Public no longer believes poll findings, poll finds
Two recent polls commissioned by the Times newspaper and the BBC suggest that the UK public are becoming more climate sceptical, no doubt because they imagine the unusually heavy snow on their front lawn has blanketed the entire world and heralds a ten thousand year ice age. As the snow piled up, so did the column inches, with journalists speculating about why climate catastrophe has fallen so out of favour (see for instance ‘Climate scepticism ‘on the rise’’, BBC poll shows’, BBC Online, 7 February).
Favourite theories are the East Anglia email scandal, the hopeless effort at Copenhagen, and most recently the raw wet omelette served on the face of the International Panel on Climate Change by their careless and spectacularly erroneous claim that Himalayan glaciers could disappear by 2035, rather than the original and more accurate date of 2350. Interestingly this error has been traced back to an article in New Scientist, which observed that the panel has been ‘severely criticised for citing a non-peer-reviewed magazine’ (see New Scientist, 23 January, p5 – in a very small box).

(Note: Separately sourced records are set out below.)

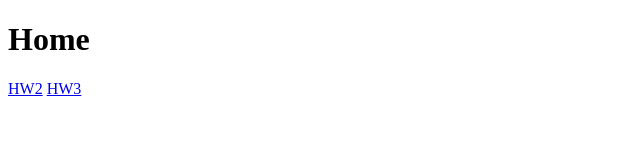
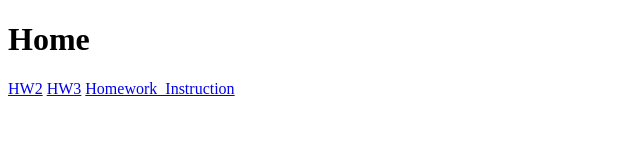
Before and after one commit to Lemonade68/ComputerGraphics, a plain HTML site: page index.html in a window 1280 px wide. Shown: the whole page, without its empty margins (0-640 px from the left). Drawn offline with Linux system fonts and the light colour scheme.

Commit message:
adding ins

```diff
--- a/index.html
+++ b/index.html
@@ -9,5 +9,6 @@
     <h1>Home</h1>
     <a href="./3d-wandering.html">HW2</a>
     <a href="./hw3.html">HW3</a>
+    <a href="./instruction.pdf">Homework_Instruction</a>
 </body>
 </html>
```
Also changed, not shown: 1 other file.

But wait a moment, isn’t everyone getting a bit carried away? Scientists can make mistakes, can’t they? In fact the ability to make and identify mistakes forms the basis of all science. There may be some buffoons out there bonkers enough to think that if scientists get one thing wrong then they must have everything else wrong too, but that surely can’t apply to the whole population.

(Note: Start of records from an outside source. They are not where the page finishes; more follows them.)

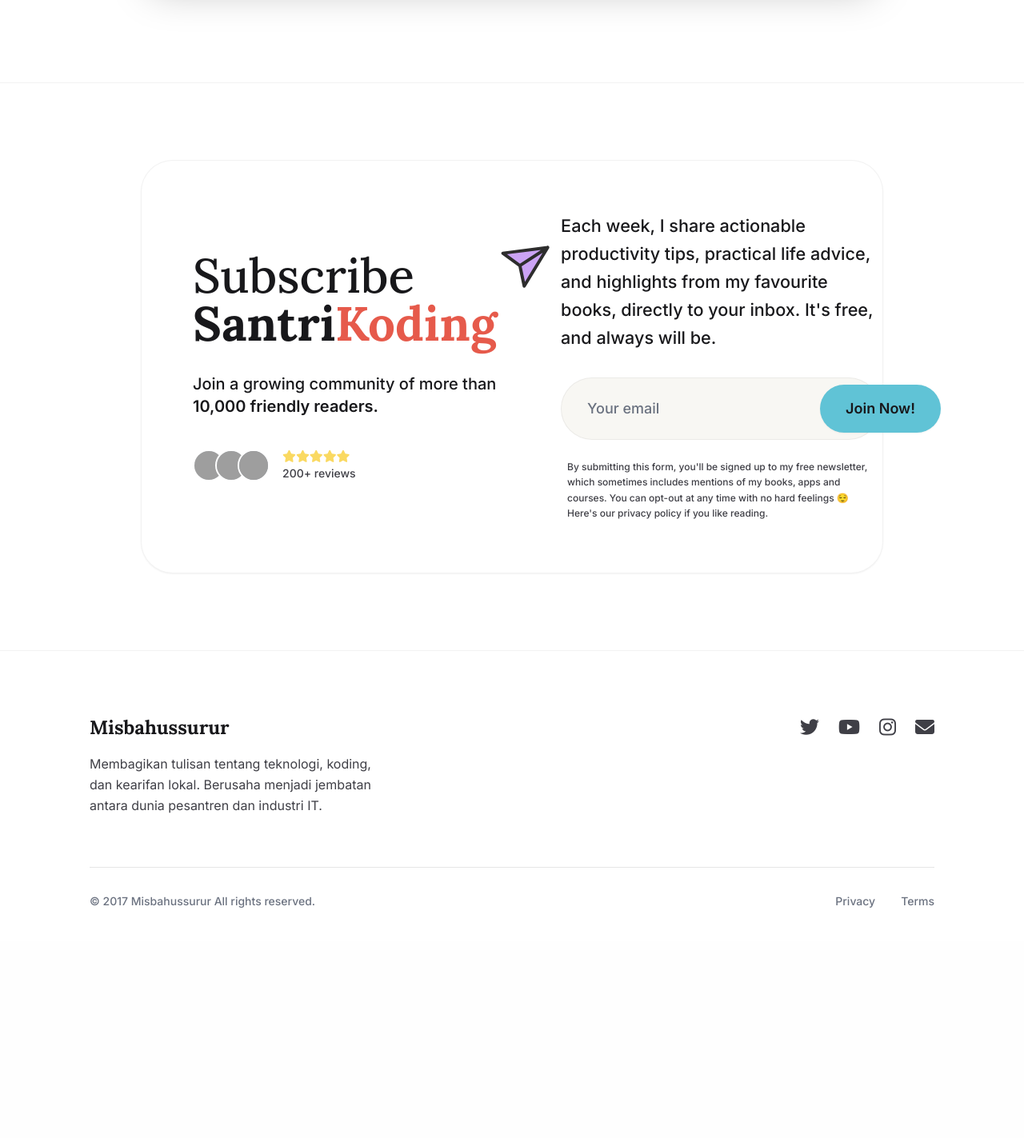
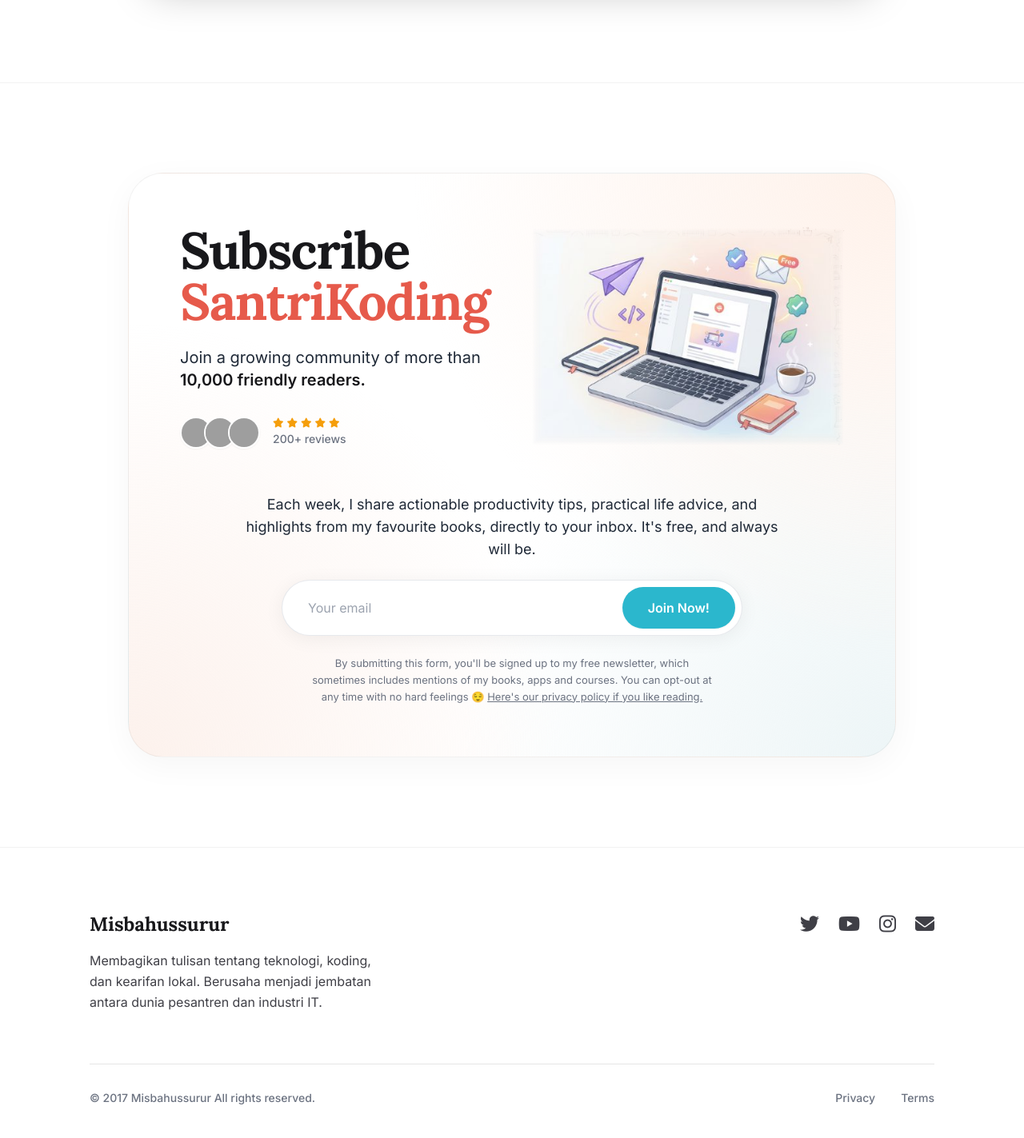
Before and after one commit to surur99ms/cob, a PHP site: page / in a window 1280 px wide. Shown: the part 3188-4611 px from the top of the page at 80% size. Before the commit the page ends 4323 px from the top, so only its background shows below. Run offline with PHP 8.4, Linux system fonts and the light colour scheme; some libraries are stand-ins or nearby versions; grey boxes are pictures that could not be loaded.

Commit message:
feat: perbarui tata letak dan desain section Subscribe SantriKoding sesuai mockup

```diff
--- a/index.php
+++ b/index.php
@@ -38,7 +38,7 @@ if ($_SERVER['REQUEST_METHOD'] === 'POST' && isset($_POST['email'])) {
         $_SESSION['msgType'] = "error";
     }
 
-    header("Location: " . $_SERVER['PHP_SELF']);
+    header("Location: " . $_SERVER['PHP_SELF'] . "#newsletter");
     exit;
 }
 
@@ -337,67 +337,77 @@ $videos = [
         </section>
 
         <!-- Newsletter Section -->
-        <section id="newsletter" class="py-24 border-t border-black/5">
-            <div class="max-w-5xl mx-auto px-6 sm:px-8 lg:px-12">
-                <div class="bg-white rounded-[40px] p-10 lg:p-16 flex flex-col md:flex-row items-center gap-12 lg:gap-20 shadow-sm border border-black/5">
+        <section id="newsletter" class="py-20 lg:py-28 border-t border-black/5">
+            <div class="max-w-5xl mx-auto px-4 sm:px-6 lg:px-8">
+                <div class="rounded-[36px] sm:rounded-[44px] p-8 sm:p-12 lg:p-16 shadow-[0_10px_40px_rgba(0,0,0,0.04)] border border-black/5 relative overflow-hidden"
+                     style="background: radial-gradient(circle at 100% 0%, rgba(254, 237, 227, 0.75) 0%, rgba(255, 255, 255, 0) 50%), radial-gradient(circle at 0% 100%, rgba(251, 234, 226, 0.65) 0%, rgba(255, 255, 255, 0) 45%), radial-gradient(circle at 100% 100%, rgba(231, 242, 244, 0.75) 0%, rgba(255, 255, 255, 0) 45%), #FFFFFF;">
 
-                    <!-- Left Side -->
-                    <div class="w-full md:w-1/2 space-y-8">
-                        <h2 class="text-5xl lg:text-6xl font-serif font-medium text-ink leading-[1.1] relative inline-block">
-                            Subscribe <br/>
-                            <span class="font-bold">Santri<span class="text-accent">Koding</span></span>
-                            <!-- Paper Airplane SVG -->
-                            <svg class="absolute -right-16 -top-4 w-16 h-16 text-[#CBA3F5] transform rotate-12" viewBox="0 0 24 24" fill="currentColor">
-                                <path d="M22 2L11 13M22 2L15 22L11 13M22 2L2 9L11 13" stroke="#2D2D2D" stroke-width="1.5" stroke-linecap="round" stroke-linejoin="round"/>
-                            </svg>
+                    <!-- Top Section (Grid: Left text & social proof, Right 3D illustration) -->
+                    <div class="grid grid-cols-1 md:grid-cols-12 gap-8 lg:gap-12 items-center mb-10 sm:mb-14">
+
+                        <!-- Left Column -->
+                        <div class="md:col-span-6 lg:col-span-6 space-y-6">
+                            <h2 class="text-5xl sm:text-6xl lg:text-[4rem] font-serif font-bold text-ink leading-[1.08] tracking-tight">
+                                Subscribe<br/>
+                                <span class="text-[#E65A4B]">SantriKoding</span>
                             </h2>
 
-                        <p class="text-ink text-xl font-medium max-w-sm">
-                            Join a growing community of more than <span class="font-bold">10,000 friendly readers.</span>
+                            <p class="text-gray-800 text-lg sm:text-xl font-normal leading-snug">
+                                Join a growing community of more than<br class="hidden sm:inline"/>
+                                <span class="font-bold text-ink">10,000 friendly readers.</span>
                             </p>
 
-                        <!-- Reviews & Avatars -->
+                            <!-- Avatars & 5 Stars & Reviews -->
                             <div class="flex items-center gap-4 pt-2">
-                            <div class="flex -space-x-3">
-                                <div class="w-10 h-10 rounded-full border-2 border-white bg-gray-200 overflow-hidden"><img src="https://images.unsplash.com/photo-1506794778202-cad84cf45f1d?w=100&h=100&fit=crop" class="w-full h-full object-cover"></div>
-                                <div class="w-10 h-10 rounded-full border-2 border-white bg-gray-300 overflow-hidden"><img src="https://images.unsplash.com/photo-1500648767791-00dcc994a43e?w=100&h=100&fit=crop" class="w-full h-full object-cover"></div>
-                                <div class="w-10 h-10 rounded-full border-2 border-white bg-gray-400 overflow-hidden"><img src="https://images.unsplash.com/photo-1570295999919-56ceb5ecca61?w=100&h=100&fit=crop" class="w-full h-full object-cover"></div>
+                                <div class="flex -space-x-2.5">
+                                    <img class="w-10 h-10 rounded-full border-2 border-white object-cover shadow-sm" src="https://images.unsplash.com/photo-1507003211169-0a1dd7228f2d?w=100&h=100&fit=crop&crop=faces" alt="Reader avatar">
+                                    <img class="w-10 h-10 rounded-full border-2 border-white object-cover shadow-sm" src="https://images.unsplash.com/photo-1500648767791-00dcc994a43e?w=100&h=100&fit=crop&crop=faces" alt="Reader avatar">
+                                    <img class="w-10 h-10 rounded-full border-2 border-white object-cover shadow-sm" src="https://images.unsplash.com/photo-1519085360753-af0119f7cbe7?w=100&h=100&fit=crop&crop=faces" alt="Reader avatar">
                                 </div>
-                            <div>
-                                <div class="flex text-[#FAD961] text-[15px]">
-                                    <i class="fas fa-star"></i><i class="fas fa-star"></i><i class="fas fa-star"></i><i class="fas fa-star"></i><i class="fas fa-star"></i>
+                                <div class="flex flex-col justify-center">
+                                    <div class="flex text-[#F59E0B] text-xs gap-1">
+                                        <i class="fas fa-star"></i>
+                                        <i class="fas fa-star"></i>
+                                        <i class="fas fa-star"></i>
+                                        <i class="fas fa-star"></i>
+                                        <i class="fas fa-star"></i>
                                     </div>
-                                <p class="text-sm text-inkLight font-medium mt-1">200+ reviews</p>
+                                    <span class="text-xs sm:text-sm text-gray-500 font-medium mt-1">200+ reviews</span>
                                 </div>
                             </div>
                         </div>
 
-                    <!-- Right Side -->
-                    <div class="w-full md:w-1/2 space-y-8">
-                        <p class="text-ink text-xl lg:text-[1.35rem] leading-relaxed font-medium">
+                        <!-- Right Column (3D Illustration) -->
+                        <div class="md:col-span-6 lg:col-span-6 flex justify-center md:justify-end">
+                            <img src="newsletter-ill.png" alt="SantriKoding Newsletter Illustration" class="w-full max-w-sm sm:max-w-md lg:max-w-[460px] h-auto object-contain select-none pointer-events-none drop-shadow-sm">
+                        </div>
+
+                    </div>
+
+                    <!-- Bottom Section (Centered) -->
+                    <div class="max-w-2xl mx-auto text-center space-y-6">
+                        <p class="text-gray-800 text-base sm:text-lg leading-relaxed font-normal">
                             Each week, I share actionable productivity tips, practical life advice, and highlights from my favourite books, directly to your inbox. It's free, and always will be.
                         </p>
 
-                        <div>
                         <?php if ($message): ?>
-                                <div class="p-4 mb-4 rounded-xl <?= $msgType == 'success' ? 'bg-green-100 text-green-900 border border-green-200' : 'bg-red-100 text-red-900 border border-red-200' ?>">
+                            <div class="p-4 rounded-2xl text-sm font-medium <?= $msgType == 'success' ? 'bg-green-50 text-green-800 border border-green-200' : 'bg-red-50 text-red-800 border border-red-200' ?>">
                                 <?= htmlspecialchars($message) ?>
                             </div>
                         <?php endif; ?>
 
-                            <form method="POST" action="" class="flex flex-col sm:flex-row gap-2 bg-[#F8F7F3] rounded-full p-2 border border-black/5">
+                        <form method="POST" action="#newsletter" class="flex flex-col sm:flex-row items-center bg-white rounded-full p-2 border border-gray-200/90 shadow-[0_4px_25px_rgba(0,0,0,0.06)] max-w-xl mx-auto focus-within:ring-2 focus-within:ring-[#2BB7CD]/30 focus-within:border-[#2BB7CD] transition-all">
                             <input type="email" name="email" required placeholder="Your email"
-                                    class="flex-grow px-6 py-4 bg-transparent focus:outline-none text-ink placeholder-gray-500 font-medium text-lg">
+                                class="w-full sm:flex-1 px-6 py-3.5 bg-transparent focus:outline-none text-ink placeholder-gray-400 font-normal text-base rounded-full">
                             <button type="submit"
-                                    class="px-8 py-4 bg-[#60C3D6] hover:bg-[#4eb3c6] text-ink font-semibold rounded-full transition-colors whitespace-nowrap shadow-sm text-lg">
+                                class="w-full sm:w-auto px-8 py-3.5 bg-[#2BB7CD] hover:bg-[#239fb3] text-white font-semibold rounded-full transition-all shadow-sm hover:shadow text-base whitespace-nowrap cursor-pointer">
                                 Join Now!
                             </button>
                         </form>
 
-                            <p class="text-xs text-inkLight mt-6 leading-relaxed px-2 font-medium">
-                                By submitting this form, you'll be signed up to my free newsletter, which sometimes includes mentions of my books, apps and courses. You can opt-out at any time with no hard feelings 😌 Here's our privacy policy if you like reading.
+                        <p class="text-xs sm:text-[13px] text-gray-500 leading-relaxed max-w-lg mx-auto">
+                            By submitting this form, you'll be signed up to my free newsletter, which sometimes includes mentions of my books, apps and courses. You can opt-out at any time with no hard feelings 😌 <a href="#" class="underline hover:text-gray-700">Here's our privacy policy if you like reading.</a>
                         </p>
-                        </div>
                     </div>
 
                 </div>
```
Also changed, not shown: newsletter-ill.png (added). Lines whose indentation alone changed are shown as unchanged.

In all the journalistic hoo-ha about rising climate scepticism there didn’t seem to be a whole lot of poll scepticism, yet are the polls really significant or just a blip? As most people no doubt realise, polls are the journalist’s best buddy but make for unreliable real-world guides, especially in areas other than elections where they are unlikely to be corroborated later by hard facts. In the first place, they can be designed to produce the findings the poll-funders are looking for (or else, if they don’t, the funders don’t publish the findings). Even supposing the funder is genuinely disinterested in the findings (the BBC and Murdoch-owned Times are not climate sceptics so presumably weren’t hoping for this result, unless the idea was to manufacture some controversial headlines) there is no peer-review or general oversight of the polling methodology employed. What suggests the polls are a blip is the timing. One would, for instance, have to question the wisdom of asking people standing in two feet of snow whether they were especially concerned about global warming at the present time. One further wonders whether the BBC and the Times will be doing follow-up polls in flaming June or blue-sky July. Finally there is the question, admittedly a cynic’s recourse: do people tell pollsters the truth anyway, or merely make a little devilment out of the business? Why would they lie, you might ask? But equally, why shouldn’t they? Anyone who doesn’t believe this is possible has clearly never filled in a market survey report on branded products. In view of all this, does anyone apart from material-hungry journalists actually believe in polls? Maybe we should have a poll and find out.
Note to self
Lastly and a propos none of the above, a quick word from our BBC economics advisor Robert Peston: “It’s plainly better for banks to make profits, than not (unless you are actively working for the destruction of capitalism)” (BBC blog entry, 16th February). Ok Bob, now there’s an idea